The Co-Investigating Judges claimed the lawyers were posting documents that, if made public, would compromise the quality of judicial investigations at the tribunal. Lawyers temporarily removed several documents, but said they would fight back. In their appeal, filed March 10, they had tough words for the court. I've posted some of the highlights below:
* "Only by vacating the Confidentiality Order and permitting the Defence to maintain a website throughout the entirety of the ECCC proceedings which posts the Defence team's public filings before the ECCC, will the Pre-Trial Chamber be able to ensure that there is no chilling effect on the right of each party to the proceedings to advocate its interests freely, openly and transparently," co-lawyers for Ieng Sary Michael Karnavas and Ang Udom wrote.
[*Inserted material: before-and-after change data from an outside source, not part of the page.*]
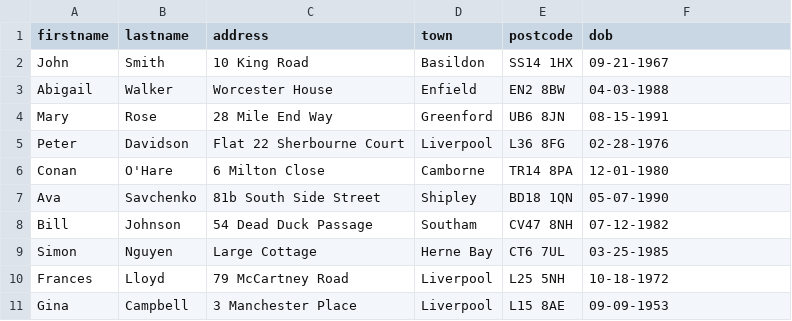
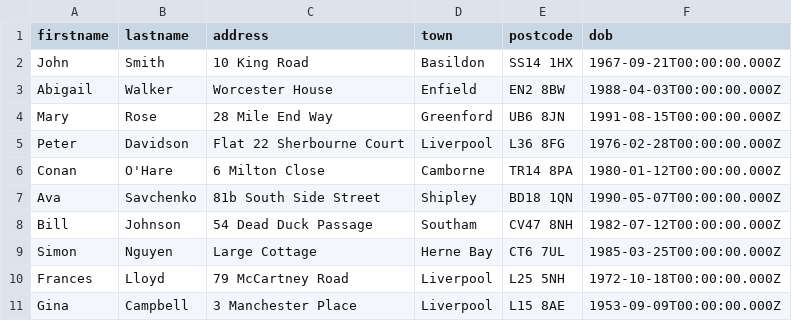
Before and after one commit to jdwright555/template-MEAN-app, a CSV file: misc/contacts.csv, drawn as a sheet.

Commit message:
Fixed test data issue

```diff
--- a/misc/contacts.csv
+++ b/misc/contacts.csv
@@ -1,11 +1,11 @@
 firstname,lastname,address,town,postcode,dob
-John,Smith,10 King Road,Basildon,SS14 1HX,09-21-1967
-Abigail,Walker,Worcester House,Enfield,EN2 8BW,04-03-1988
-Mary,Rose,28 Mile End Way,Greenford,UB6 8JN,08-15-1991
-Peter,Davidson,Flat 22 Sherbourne Court,Liverpool,L36 8FG,02-28-1976
-Conan,O'Hare,6 Milton Close,Camborne,TR14 8PA,12-01-1980
-Ava,Savchenko,81b South Side Street,Shipley,BD18 1QN,05-07-1990
-Bill,Johnson,54 Dead Duck Passage,Southam,CV47 8NH,07-12-1982
-Simon,Nguyen,Large Cottage,Herne Bay,CT6 7UL,03-25-1985
-Frances,Lloyd,79 McCartney Road,Liverpool,L25 5NH,10-18-1972
-Gina,Campbell,3 Manchester Place,Liverpool,L15 8AE,09-09-1953
+John,Smith,10 King Road,Basildon,SS14 1HX,1967-09-21T00:00:00.000Z
+Abigail,Walker,Worcester House,Enfield,EN2 8BW,1988-04-03T00:00:00.000Z
+Mary,Rose,28 Mile End Way,Greenford,UB6 8JN,1991-08-15T00:00:00.000Z
+Peter,Davidson,Flat 22 Sherbourne Court,Liverpool,L36 8FG,1976-02-28T00:00:00.000Z
+Conan,O'Hare,6 Milton Close,Camborne,TR14 8PA,1980-01-12T00:00:00.000Z
+Ava,Savchenko,81b South Side Street,Shipley,BD18 1QN,1990-05-07T00:00:00.000Z
+Bill,Johnson,54 Dead Duck Passage,Southam,CV47 8NH,1982-07-12T00:00:00.000Z
+Simon,Nguyen,Large Cottage,Herne Bay,CT6 7UL,1985-03-25T00:00:00.000Z
+Frances,Lloyd,79 McCartney Road,Liverpool,L25 5NH,1972-10-18T00:00:00.000Z
+Gina,Campbell,3 Manchester Place,Liverpool,L15 8AE,1953-09-09T00:00:00.000Z
```
Also changed, not shown: 3 other files.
* The co-lawyers cited what they perceive as unnecessary delays between the filing of documents at the tribunal, and when parties were notified of the filings. "As the timing of filings is an inextricable part of a party's strategy and tactics, the inexplicable delays in notifying the parties of the filing of a document -- a purely administrative process which at the ad hoc Tribunals takes little more than a few hours at most -- gives the unambiguous impression that these filings are either being suppressed or delayed for improper motives."
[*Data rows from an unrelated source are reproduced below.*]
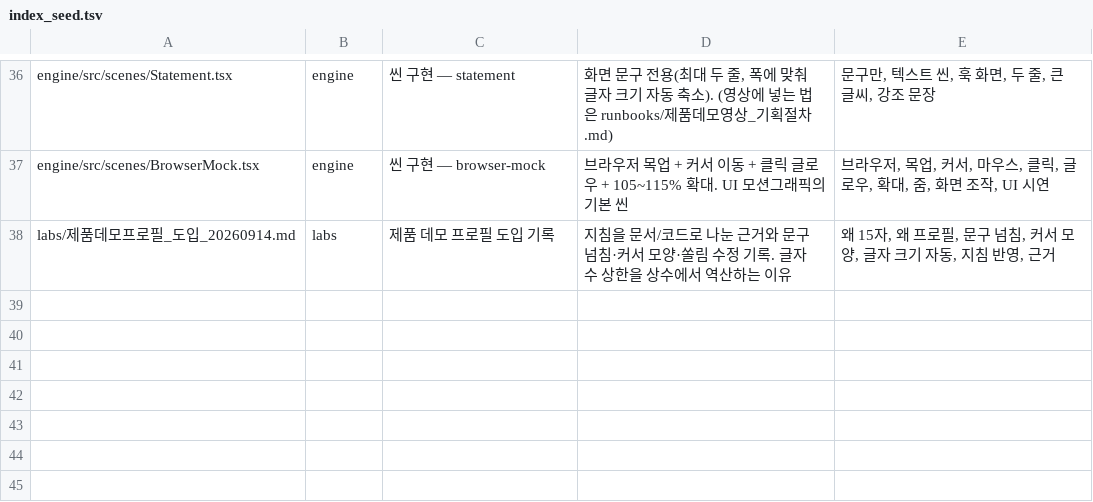
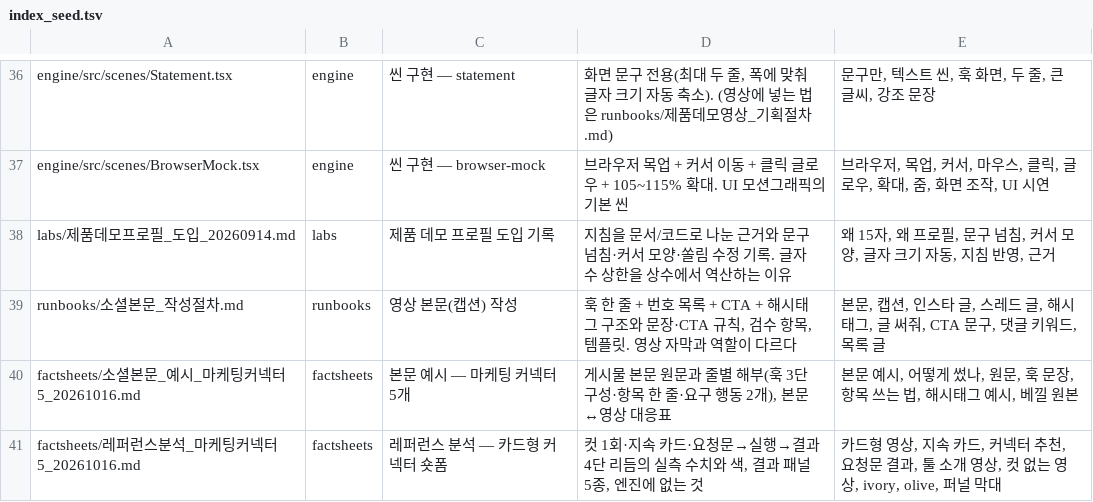
Before and after one commit to doxzn-commits/hopevideogenius, a TSV file: tools/index_seed.tsv, drawn as a sheet; only a part is shown, gaps mark what is left out.

```diff
--- a/tools/index_seed.tsv
+++ b/tools/index_seed.tsv
@@ -38 +38,4 @@ engine/src/scenes/BrowserMock.tsx	engine	씬 구현 — browser-mock	브라우
 labs/제품데모프로필_도입_20260914.md	labs	제품 데모 프로필 도입 기록	지침을 문서/코드로 나눈 근거와 문구 넘침·커서 모양·쏠림 수정 기록. 글자 수 상한을 상수에서 역산하는 이유	왜 15자, 왜 프로필, 문구 넘침, 커서 모양, 글자 크기 자동, 지침 반영, 근거
+runbooks/소셜본문_작성절차.md	runbooks	영상 본문(캡션) 작성	훅 한 줄 + 번호 목록 + CTA + 해시태그 구조와 문장·CTA 규칙, 검수 항목, 템플릿. 영상 자막과 역할이 다르다	본문, 캡션, 인스타 글, 스레드 글, 해시태그, 글 써줘, CTA 문구, 댓글 키워드, 목록 글
+factsheets/소셜본문_예시_마케팅커넥터5_20261016.md	factsheets	본문 예시 — 마케팅 커넥터 5개	게시물 본문 원문과 줄별 해부(훅 3단 구성·항목 한 줄·요구 행동 2개), 본문↔영상 대응표	본문 예시, 어떻게 썼나, 원문, 훅 문장, 항목 쓰는 법, 해시태그 예시, 베낄 원본
+factsheets/레퍼런스분석_마케팅커넥터5_20261016.md	factsheets	레퍼런스 분석 — 카드형 커넥터 숏폼	컷 1회·지속 카드·요청문→실행→결과 4단 리듬의 실측 수치와 색, 결과 패널 5종, 엔진에 없는 것	카드형 영상, 지속 카드, 커넥터 추천, 요청문 결과, 툴 소개 영상, 컷 없는 영상, ivory, olive, 퍼널 막대
```
Also changed, not shown: 6 other files.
* The co-lawyers wrote that the Confidentiality Order "acts as the sword of Damocles, continually hanging over the Defence, chillingly threatening its ability and stifling its efforts to defend Mr. Ieng Sary."
Since I was unfamiliar with this expression, I was glad the lawyers explained its origin in a footnote: "The expression, which means being under constant and imminent threat as if you have a sword hanging precariously over your head, ready to fall at any moment. It alludes to the legend of Damocles, a servile courtier to King Dionysius I of Syracuse. The king, weary of Damocles' obsequious flattery, invited him to a banquet and seated him under a sword hung by a single hair, so as to point out to him the precariousness of his position."